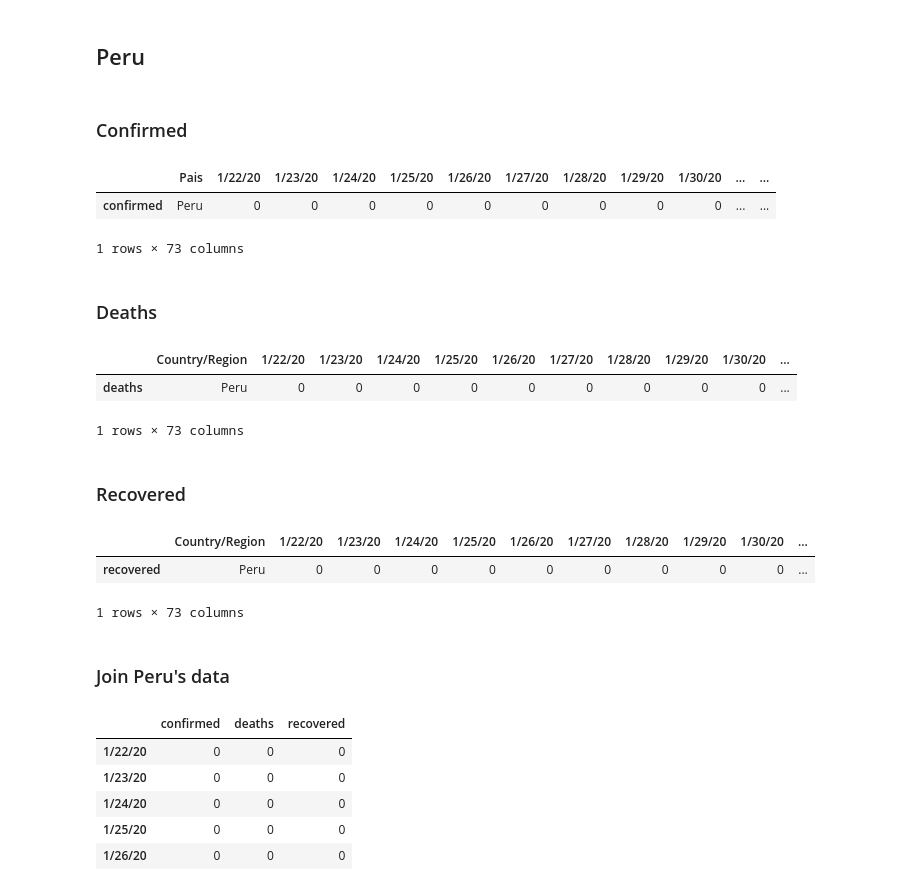
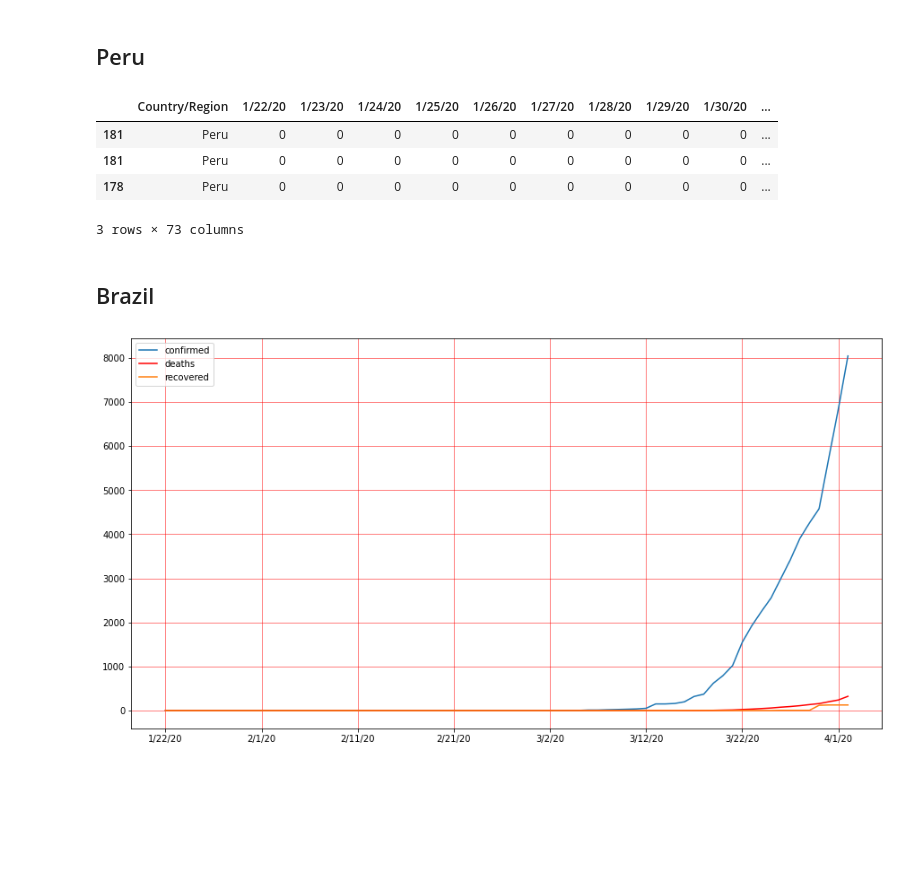
Before and after one commit to JosephPenaQuino/COVID19_UTEC_Economy, a Jupyter notebook: plot_images.ipynb, the cells around one changed output. Saved outputs shown, nothing was run; the diff lists cells and outputs as text; code cells hidden in the pictures; blank space fills up the shorter version.

```diff
--- a/plot_images.ipynb
+++ b/plot_images.ipynb
@@ -28,5 +28,29 @@ global_confirmed.head()
 | 3 | Andorra | 0 | 0 | 0 | 0 | 0 | 0 | 0 | 0 | 0 | ... |
 | 4 | Angola | 0 | 0 | 0 | 0 | 0 | 0 | 0 | 0 | 0 | ... |
 5 rows × 73 columns
+# %%
+import matplotlib.pyplot as plt
+def get_country_data(country):
+    # Filter country
+    country_confirmed = global_confirmed.loc[global_confirmed['Country/Region'] == country]
+    country_deaths = global_deaths.loc[global_deaths['Country/Region'] == country]
+    country_recovered = global_recovered.loc[global_recovered['Country/Region'] == country]
+
+    #country_confirmed = country_confirmed.rename(index={28:'confirmed'})
+    #country_deaths = country_deaths.rename(index={28:'deaths'})
+    #country_recovered = country_recovered.rename(index={29:'recovered'})
+
+    country_data = pd.concat([country_confirmed, country_deaths, country_recovered]).T
+    #country_data = country_data.drop(index="Country/Region")
+    return country_data
+
+def plot_country_data(country_data):
+    plt.rcParams['figure.figsize'] = [15, 8]
+    ax = plt.gca()
+    country_data.plot(kind='line',y='confirmed',ax=ax)
+    country_data.plot(kind='line',y='deaths', color='red', ax=ax)
+    country_data.plot(kind='line',y='recovered',ax=ax)
+    plt.grid(color='r', linestyle='-', linewidth=0.5)
+    plt.show()
 # %% [markdown]
 ## Peru
@@ -38,40 +57,16 @@ peru_recovered = global_recovered.loc[global_recovered['Country/Region'] == 'Per
+# %%
+peru_data = get_country_data("Peru")
+peru_data.head()
+# %% [output]
+|  | Country/Region | 1/22/20 | 1/23/20 | 1/24/20 | 1/25/20 | 1/26/20 | 1/27/20 | 1/28/20 | 1/29/20 | 1/30/20 | ... |
+| 181 | Peru | 0 | 0 | 0 | 0 | 0 | 0 | 0 | 0 | 0 | ... |
+| 181 | Peru | 0 | 0 | 0 | 0 | 0 | 0 | 0 | 0 | 0 | ... |
+| 178 | Peru | 0 | 0 | 0 | 0 | 0 | 0 | 0 | 0 | 0 | ... |
+3 rows × 73 columns
 # %% [markdown]
-### Confirmed
+## Brazil
-# %%
-peru_confirmed = peru_confirmed.rename(index={181:'confirmed'})
-peru_confirmed.head()
-# %% [output]
-|  | Pais | 1/22/20 | 1/23/20 | 1/24/20 | 1/25/20 | 1/26/20 | 1/27/20 | 1/28/20 | 1/29/20 | 1/30/20 | ... | ... |
-| confirmed | Peru | 0 | 0 | 0 | 0 | 0 | 0 | 0 | 0 | 0 | ... | ... |
-1 rows × 73 columns
-# %% [markdown]
-### Deaths
-# %%
-peru_deaths = peru_deaths.rename(index={181:'deaths'})
-peru_deaths.head()
-# %% [output]
-|  | Country/Region | 1/22/20 | 1/23/20 | 1/24/20 | 1/25/20 | 1/26/20 | 1/27/20 | 1/28/20 | 1/29/20 | 1/30/20 | ... |
-| deaths | Peru | 0 | 0 | 0 | 0 | 0 | 0 | 0 | 0 | 0 | ... |
-1 rows × 73 columns
-# %% [markdown]
-### Recovered
-# %%
-peru_recovered = peru_recovered.rename(index={178:'recovered'})
-peru_recovered.head()
-# %% [output]
-|  | Country/Region | 1/22/20 | 1/23/20 | 1/24/20 | 1/25/20 | 1/26/20 | 1/27/20 | 1/28/20 | 1/29/20 | 1/30/20 | ... |
-| recovered | Peru | 0 | 0 | 0 | 0 | 0 | 0 | 0 | 0 | 0 | ... |
-1 rows × 73 columns
-# %% [markdown]
-### Join Peru's data
-# %%
-peru_data = pd.concat([peru_confirmed, peru_deaths, peru_recovered]).T
-peru_data = peru_data.drop(index="Pais")
-peru_data.head()
-# %% [output]
-|  | confirmed | deaths | recovered |
-| 1/22/20 | 0 | 0 | 0 |
-| 1/23/20 | 0 | 0 | 0 |
-| 1/24/20 | 0 | 0 | 0 |
-| 1/25/20 | 0 | 0 | 0 |
-| 1/26/20 | 0 | 0 | 0 |
+# %%
+brazil_data = get_country_data("Brazil")
+plot_country_data(brazil_data)
+# %% [output]
+[figure, added]
```
Also changed, not shown: parts of 2 cells of this notebook.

[Work request]: If pictures appear among the entries above, omit them; repeat everything else verbatim.

[Solved problem]:
Before and after one commit to JosephPenaQuino/COVID19_UTEC_Economy, a Jupyter notebook: plot_images.ipynb, the cells around one changed output. Saved outputs shown, nothing was run; the diff lists cells and outputs as text; code cells hidden in the pictures; blank space fills up the shorter version.

```diff
--- a/plot_images.ipynb
+++ b/plot_images.ipynb
@@ -28,5 +28,29 @@ global_confirmed.head()
 | 3 | Andorra | 0 | 0 | 0 | 0 | 0 | 0 | 0 | 0 | 0 | ... |
 | 4 | Angola | 0 | 0 | 0 | 0 | 0 | 0 | 0 | 0 | 0 | ... |
 5 rows × 73 columns
+# %%
+import matplotlib.pyplot as plt
+def get_country_data(country):
+    # Filter country
+    country_confirmed = global_confirmed.loc[global_confirmed['Country/Region'] == country]
+    country_deaths = global_deaths.loc[global_deaths['Country/Region'] == country]
+    country_recovered = global_recovered.loc[global_recovered['Country/Region'] == country]
+
+    #country_confirmed = country_confirmed.rename(index={28:'confirmed'})
+    #country_deaths = country_deaths.rename(index={28:'deaths'})
+    #country_recovered = country_recovered.rename(index={29:'recovered'})
+
+    country_data = pd.concat([country_confirmed, country_deaths, country_recovered]).T
+    #country_data = country_data.drop(index="Country/Region")
+    return country_data
+
+def plot_country_data(country_data):
+    plt.rcParams['figure.figsize'] = [15, 8]
+    ax = plt.gca()
+    country_data.plot(kind='line',y='confirmed',ax=ax)
+    country_data.plot(kind='line',y='deaths', color='red', ax=ax)
+    country_data.plot(kind='line',y='recovered',ax=ax)
+    plt.grid(color='r', linestyle='-', linewidth=0.5)
+    plt.show()
 # %% [markdown]
 ## Peru
@@ -38,40 +57,16 @@ peru_recovered = global_recovered.loc[global_recovered['Country/Region'] == 'Per
+# %%
+peru_data = get_country_data("Peru")
+peru_data.head()
+# %% [output]
+|  | Country/Region | 1/22/20 | 1/23/20 | 1/24/20 | 1/25/20 | 1/26/20 | 1/27/20 | 1/28/20 | 1/29/20 | 1/30/20 | ... |
+| 181 | Peru | 0 | 0 | 0 | 0 | 0 | 0 | 0 | 0 | 0 | ... |
+| 181 | Peru | 0 | 0 | 0 | 0 | 0 | 0 | 0 | 0 | 0 | ... |
+| 178 | Peru | 0 | 0 | 0 | 0 | 0 | 0 | 0 | 0 | 0 | ... |
+3 rows × 73 columns
 # %% [markdown]
-### Confirmed
+## Brazil
-# %%
-peru_confirmed = peru_confirmed.rename(index={181:'confirmed'})
-peru_confirmed.head()
-# %% [output]
-|  | Pais | 1/22/20 | 1/23/20 | 1/24/20 | 1/25/20 | 1/26/20 | 1/27/20 | 1/28/20 | 1/29/20 | 1/30/20 | ... | ... |
-| confirmed | Peru | 0 | 0 | 0 | 0 | 0 | 0 | 0 | 0 | 0 | ... | ... |
-1 rows × 73 columns
-# %% [markdown]
-### Deaths
-# %%
-peru_deaths = peru_deaths.rename(index={181:'deaths'})
-peru_deaths.head()
-# %% [output]
-|  | Country/Region | 1/22/20 | 1/23/20 | 1/24/20 | 1/25/20 | 1/26/20 | 1/27/20 | 1/28/20 | 1/29/20 | 1/30/20 | ... |
-| deaths | Peru | 0 | 0 | 0 | 0 | 0 | 0 | 0 | 0 | 0 | ... |
-1 rows × 73 columns
-# %% [markdown]
-### Recovered
-# %%
-peru_recovered = peru_recovered.rename(index={178:'recovered'})
-peru_recovered.head()
-# %% [output]
-|  | Country/Region | 1/22/20 | 1/23/20 | 1/24/20 | 1/25/20 | 1/26/20 | 1/27/20 | 1/28/20 | 1/29/20 | 1/30/20 | ... |
-| recovered | Peru | 0 | 0 | 0 | 0 | 0 | 0 | 0 | 0 | 0 | ... |
-1 rows × 73 columns
-# %% [markdown]
-### Join Peru's data
-# %%
-peru_data = pd.concat([peru_confirmed, peru_deaths, peru_recovered]).T
-peru_data = peru_data.drop(index="Pais")
-peru_data.head()
-# %% [output]
-|  | confirmed | deaths | recovered |
-| 1/22/20 | 0 | 0 | 0 |
-| 1/23/20 | 0 | 0 | 0 |
-| 1/24/20 | 0 | 0 | 0 |
-| 1/25/20 | 0 | 0 | 0 |
-| 1/26/20 | 0 | 0 | 0 |
+# %%
+brazil_data = get_country_data("Brazil")
+plot_country_data(brazil_data)
+# %% [output]
+[figure, added]
```
Also changed, not shown: parts of 2 cells of this notebook.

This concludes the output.